Mackey's outspoken opinions aren't confined to health care. A few days after his chairmanship announcement, the Jan. 4 New Yorker published a lengthy Mackey profile by Nick Paumgarten likely to add fuel to the controversy. Amid bemusing reflections about spiritual epiphanies, deep-breathing exercises, and his own rebirthing, Mackey declares his belief that "'no scientific consensus exists' regarding the causes of climate change," dismisses "hysteria about global warming" and international efforts to mitigate its effects, and argues, "Historically, prosperity tends to correlate to warmer temperatures." At a minimum, that would seem to make pointless – or even counterproductive – his company's earnestly helpful website enabling customers to calculate their "household carbon footprint." Moreover, the company proudly emphasizes its Green Mission and promotes many programs aimed at environmental action and awareness; Mackey's statements on climate change would seem to have the potential to undermine that work.

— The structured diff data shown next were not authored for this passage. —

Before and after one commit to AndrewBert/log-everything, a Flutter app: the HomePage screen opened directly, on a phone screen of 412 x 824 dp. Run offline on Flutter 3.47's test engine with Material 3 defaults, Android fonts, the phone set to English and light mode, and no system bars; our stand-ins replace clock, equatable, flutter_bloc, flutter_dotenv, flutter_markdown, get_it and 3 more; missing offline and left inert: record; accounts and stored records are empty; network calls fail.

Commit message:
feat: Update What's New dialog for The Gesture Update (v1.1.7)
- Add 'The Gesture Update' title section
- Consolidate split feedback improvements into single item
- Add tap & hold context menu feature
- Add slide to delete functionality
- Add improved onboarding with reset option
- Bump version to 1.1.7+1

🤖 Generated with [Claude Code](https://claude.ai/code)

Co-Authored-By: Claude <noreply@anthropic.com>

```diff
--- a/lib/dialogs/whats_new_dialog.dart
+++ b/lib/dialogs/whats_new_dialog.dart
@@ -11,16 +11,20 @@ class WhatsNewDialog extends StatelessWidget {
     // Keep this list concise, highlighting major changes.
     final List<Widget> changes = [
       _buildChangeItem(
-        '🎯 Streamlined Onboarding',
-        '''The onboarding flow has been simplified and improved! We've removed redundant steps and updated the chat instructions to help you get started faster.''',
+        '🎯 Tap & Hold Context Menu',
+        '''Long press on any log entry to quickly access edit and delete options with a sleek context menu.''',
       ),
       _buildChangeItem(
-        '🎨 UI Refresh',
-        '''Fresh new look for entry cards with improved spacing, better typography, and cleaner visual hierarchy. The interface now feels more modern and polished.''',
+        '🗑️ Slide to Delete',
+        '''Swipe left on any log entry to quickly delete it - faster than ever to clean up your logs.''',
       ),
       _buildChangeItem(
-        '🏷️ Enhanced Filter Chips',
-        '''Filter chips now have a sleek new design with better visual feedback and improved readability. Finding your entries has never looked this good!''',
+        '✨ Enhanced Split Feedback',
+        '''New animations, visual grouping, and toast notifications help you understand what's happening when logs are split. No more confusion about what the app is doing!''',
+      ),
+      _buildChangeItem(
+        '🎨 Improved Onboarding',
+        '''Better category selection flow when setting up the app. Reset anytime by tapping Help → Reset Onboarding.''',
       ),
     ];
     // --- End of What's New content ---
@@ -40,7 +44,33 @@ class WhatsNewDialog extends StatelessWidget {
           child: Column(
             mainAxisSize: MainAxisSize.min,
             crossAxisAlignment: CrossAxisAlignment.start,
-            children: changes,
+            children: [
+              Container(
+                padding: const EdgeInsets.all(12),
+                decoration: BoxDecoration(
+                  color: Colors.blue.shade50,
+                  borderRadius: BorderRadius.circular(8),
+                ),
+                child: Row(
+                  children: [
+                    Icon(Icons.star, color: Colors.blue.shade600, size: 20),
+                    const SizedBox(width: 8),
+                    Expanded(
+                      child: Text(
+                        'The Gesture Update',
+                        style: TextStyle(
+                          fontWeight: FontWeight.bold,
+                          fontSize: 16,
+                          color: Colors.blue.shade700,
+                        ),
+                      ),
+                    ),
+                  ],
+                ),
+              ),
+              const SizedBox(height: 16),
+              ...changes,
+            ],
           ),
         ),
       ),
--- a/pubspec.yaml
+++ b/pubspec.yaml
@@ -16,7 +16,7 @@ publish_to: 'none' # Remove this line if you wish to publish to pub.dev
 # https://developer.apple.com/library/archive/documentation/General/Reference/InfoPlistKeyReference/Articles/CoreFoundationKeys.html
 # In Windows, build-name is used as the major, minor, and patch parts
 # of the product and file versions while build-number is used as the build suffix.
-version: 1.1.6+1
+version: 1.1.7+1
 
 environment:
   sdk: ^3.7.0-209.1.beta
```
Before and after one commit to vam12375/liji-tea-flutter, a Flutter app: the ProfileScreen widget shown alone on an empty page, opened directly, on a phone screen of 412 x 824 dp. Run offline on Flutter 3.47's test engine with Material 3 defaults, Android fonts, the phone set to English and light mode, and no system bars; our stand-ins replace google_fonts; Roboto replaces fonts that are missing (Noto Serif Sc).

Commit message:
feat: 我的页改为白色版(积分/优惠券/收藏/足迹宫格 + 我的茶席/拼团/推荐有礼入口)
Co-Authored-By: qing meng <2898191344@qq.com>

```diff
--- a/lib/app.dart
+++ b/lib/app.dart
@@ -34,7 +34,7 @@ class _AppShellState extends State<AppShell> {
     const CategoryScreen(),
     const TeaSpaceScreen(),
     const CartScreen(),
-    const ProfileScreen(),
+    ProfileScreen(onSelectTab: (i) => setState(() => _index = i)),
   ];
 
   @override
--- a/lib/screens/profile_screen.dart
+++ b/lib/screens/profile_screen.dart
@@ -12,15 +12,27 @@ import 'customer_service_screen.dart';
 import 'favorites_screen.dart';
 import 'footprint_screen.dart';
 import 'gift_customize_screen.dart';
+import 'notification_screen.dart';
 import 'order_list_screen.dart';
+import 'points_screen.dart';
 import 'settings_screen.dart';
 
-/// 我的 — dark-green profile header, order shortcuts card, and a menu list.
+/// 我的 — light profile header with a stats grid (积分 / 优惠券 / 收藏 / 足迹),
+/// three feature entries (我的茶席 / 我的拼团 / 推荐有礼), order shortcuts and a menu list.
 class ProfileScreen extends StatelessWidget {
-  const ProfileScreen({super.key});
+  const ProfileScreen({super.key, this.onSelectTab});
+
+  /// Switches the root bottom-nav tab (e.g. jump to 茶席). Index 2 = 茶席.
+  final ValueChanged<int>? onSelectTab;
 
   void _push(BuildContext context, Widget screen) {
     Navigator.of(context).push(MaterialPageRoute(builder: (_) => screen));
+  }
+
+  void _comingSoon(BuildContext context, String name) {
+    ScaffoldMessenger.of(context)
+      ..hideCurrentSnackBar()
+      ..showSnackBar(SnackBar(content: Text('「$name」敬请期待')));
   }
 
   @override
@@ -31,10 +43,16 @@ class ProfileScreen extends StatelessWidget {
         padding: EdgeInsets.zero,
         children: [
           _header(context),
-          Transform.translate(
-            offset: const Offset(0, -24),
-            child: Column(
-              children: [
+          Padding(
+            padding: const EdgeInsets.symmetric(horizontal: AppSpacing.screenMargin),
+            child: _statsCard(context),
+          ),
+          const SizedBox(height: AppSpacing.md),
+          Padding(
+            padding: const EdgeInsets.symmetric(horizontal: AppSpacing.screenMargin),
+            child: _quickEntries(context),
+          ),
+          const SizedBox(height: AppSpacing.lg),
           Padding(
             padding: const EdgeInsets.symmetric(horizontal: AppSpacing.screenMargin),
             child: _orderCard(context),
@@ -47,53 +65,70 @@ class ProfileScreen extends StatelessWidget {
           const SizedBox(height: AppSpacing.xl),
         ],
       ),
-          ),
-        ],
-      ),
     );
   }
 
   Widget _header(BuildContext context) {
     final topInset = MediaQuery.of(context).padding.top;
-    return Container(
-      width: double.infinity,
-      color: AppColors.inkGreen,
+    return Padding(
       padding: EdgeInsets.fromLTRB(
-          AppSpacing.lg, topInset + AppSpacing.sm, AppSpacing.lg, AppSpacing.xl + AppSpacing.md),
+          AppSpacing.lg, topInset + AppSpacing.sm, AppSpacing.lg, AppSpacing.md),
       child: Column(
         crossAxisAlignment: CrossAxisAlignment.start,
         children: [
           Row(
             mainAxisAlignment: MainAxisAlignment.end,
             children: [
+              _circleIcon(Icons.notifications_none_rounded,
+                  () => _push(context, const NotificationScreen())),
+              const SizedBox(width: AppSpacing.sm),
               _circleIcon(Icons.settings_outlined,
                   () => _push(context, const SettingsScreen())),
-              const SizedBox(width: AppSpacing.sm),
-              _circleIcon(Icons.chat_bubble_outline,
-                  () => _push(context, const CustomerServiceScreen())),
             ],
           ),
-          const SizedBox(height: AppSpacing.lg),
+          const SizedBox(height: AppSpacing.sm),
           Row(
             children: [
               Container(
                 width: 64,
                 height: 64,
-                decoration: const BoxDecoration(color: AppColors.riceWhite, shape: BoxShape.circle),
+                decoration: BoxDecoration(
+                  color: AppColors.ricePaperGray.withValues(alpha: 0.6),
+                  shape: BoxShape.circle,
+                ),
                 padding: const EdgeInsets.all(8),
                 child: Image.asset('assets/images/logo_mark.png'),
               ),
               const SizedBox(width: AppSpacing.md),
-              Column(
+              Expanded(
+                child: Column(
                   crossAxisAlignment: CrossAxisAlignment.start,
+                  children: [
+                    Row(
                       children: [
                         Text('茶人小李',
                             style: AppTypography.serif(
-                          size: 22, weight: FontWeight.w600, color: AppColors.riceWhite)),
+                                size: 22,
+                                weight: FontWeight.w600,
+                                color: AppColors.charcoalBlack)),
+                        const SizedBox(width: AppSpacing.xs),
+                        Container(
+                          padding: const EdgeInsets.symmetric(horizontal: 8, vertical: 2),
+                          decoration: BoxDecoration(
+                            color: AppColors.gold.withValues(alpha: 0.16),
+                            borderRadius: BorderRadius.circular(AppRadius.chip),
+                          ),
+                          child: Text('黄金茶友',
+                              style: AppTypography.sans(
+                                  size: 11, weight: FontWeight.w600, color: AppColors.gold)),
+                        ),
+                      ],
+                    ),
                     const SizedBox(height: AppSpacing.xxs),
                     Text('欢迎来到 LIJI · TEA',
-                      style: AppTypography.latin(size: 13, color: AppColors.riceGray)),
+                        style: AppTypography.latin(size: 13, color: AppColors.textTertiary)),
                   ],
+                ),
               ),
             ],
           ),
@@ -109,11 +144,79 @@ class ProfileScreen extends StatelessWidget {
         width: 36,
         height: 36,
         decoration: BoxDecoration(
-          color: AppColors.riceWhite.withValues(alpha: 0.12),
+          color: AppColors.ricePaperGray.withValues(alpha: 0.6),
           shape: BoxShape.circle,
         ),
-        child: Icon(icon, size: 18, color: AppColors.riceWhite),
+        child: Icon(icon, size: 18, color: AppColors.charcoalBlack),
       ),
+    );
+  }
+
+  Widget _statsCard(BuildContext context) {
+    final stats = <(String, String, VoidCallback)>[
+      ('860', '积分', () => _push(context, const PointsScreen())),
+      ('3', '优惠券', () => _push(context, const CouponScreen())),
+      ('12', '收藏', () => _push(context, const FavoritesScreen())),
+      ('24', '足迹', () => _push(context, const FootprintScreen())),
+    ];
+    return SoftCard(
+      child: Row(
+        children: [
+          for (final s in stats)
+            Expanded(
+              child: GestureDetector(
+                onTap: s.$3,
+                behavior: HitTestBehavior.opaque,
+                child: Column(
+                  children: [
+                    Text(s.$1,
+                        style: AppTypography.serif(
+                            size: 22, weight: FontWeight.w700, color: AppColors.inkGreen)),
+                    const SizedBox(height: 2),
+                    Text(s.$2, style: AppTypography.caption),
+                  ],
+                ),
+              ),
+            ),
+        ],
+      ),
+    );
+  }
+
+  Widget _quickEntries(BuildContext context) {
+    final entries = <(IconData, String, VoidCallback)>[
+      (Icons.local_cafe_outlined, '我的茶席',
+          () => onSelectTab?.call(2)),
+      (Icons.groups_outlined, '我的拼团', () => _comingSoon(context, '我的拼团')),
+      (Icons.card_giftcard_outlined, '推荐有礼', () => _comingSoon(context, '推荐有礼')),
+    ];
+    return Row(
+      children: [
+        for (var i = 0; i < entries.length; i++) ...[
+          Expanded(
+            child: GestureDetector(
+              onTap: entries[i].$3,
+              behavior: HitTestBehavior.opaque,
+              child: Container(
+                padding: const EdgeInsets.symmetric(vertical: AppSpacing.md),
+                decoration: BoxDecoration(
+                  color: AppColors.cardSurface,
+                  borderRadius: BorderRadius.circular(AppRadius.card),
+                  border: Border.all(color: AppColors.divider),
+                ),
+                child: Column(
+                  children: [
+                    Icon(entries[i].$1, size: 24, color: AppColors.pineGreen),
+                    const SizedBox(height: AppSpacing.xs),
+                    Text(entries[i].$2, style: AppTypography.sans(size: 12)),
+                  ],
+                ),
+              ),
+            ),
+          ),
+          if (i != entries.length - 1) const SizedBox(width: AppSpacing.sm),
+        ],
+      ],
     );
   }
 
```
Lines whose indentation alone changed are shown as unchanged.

In response, Whole Foods spokeswoman Libba Letton said: "I think most of our regular shoppers understand the difference between John Mackey making a personal statement of his opinion about an issue ... versus the corporate policies that govern our organization across almost 300 stores. ... There all sorts of things that we do, day in and day out, that speak to how we care for the environment," reflecting one of the company's "core values." As for shareholder concerns that Mackey's statements might undermine consumer confidence in the Whole Foods brand, Letton said, "I don't sense anything except confidence in Mackey's abilities as CEO of this company and his vision and leadership."
Clayton argues that Mackey's eccentric outspokenness is offending core customers, hurting the Whole Foods brand, and undermining the company's bottom line. "Mackey continues to look for opportunities to publicly tweak Whole Foods' core customer base," he said. "It makes very little sense from a business point of view for the CEO of a company to put his personal beliefs and his partisan commitments ahead of the reputation of his company, and its appeal to consumers.
"The guy's got a John Galt complex," Clayton continued, referring to the pouting hero of Ayn Rand's libertarian cult novel Atlas Shrugged. "It's unfortunate that he keeps indulging in it, rather than putting his obligations to the company ahead of his personal preferences." Indeed, Mackey told Paumgarten that Rand was mistaken in describing her own philosophy as based on "selfishness" and that he's a better marketer. "And, by telling people that it's all about selfishness, you're alienating a huge potential part of the market unnecessarily," Mackey said. "She really meant self-interest. Enlightened self-interest. So why use 'selfishness'? It's a bad brand."
On matters of public policy, some shareholders argue, Mackey needs to heed his own advice.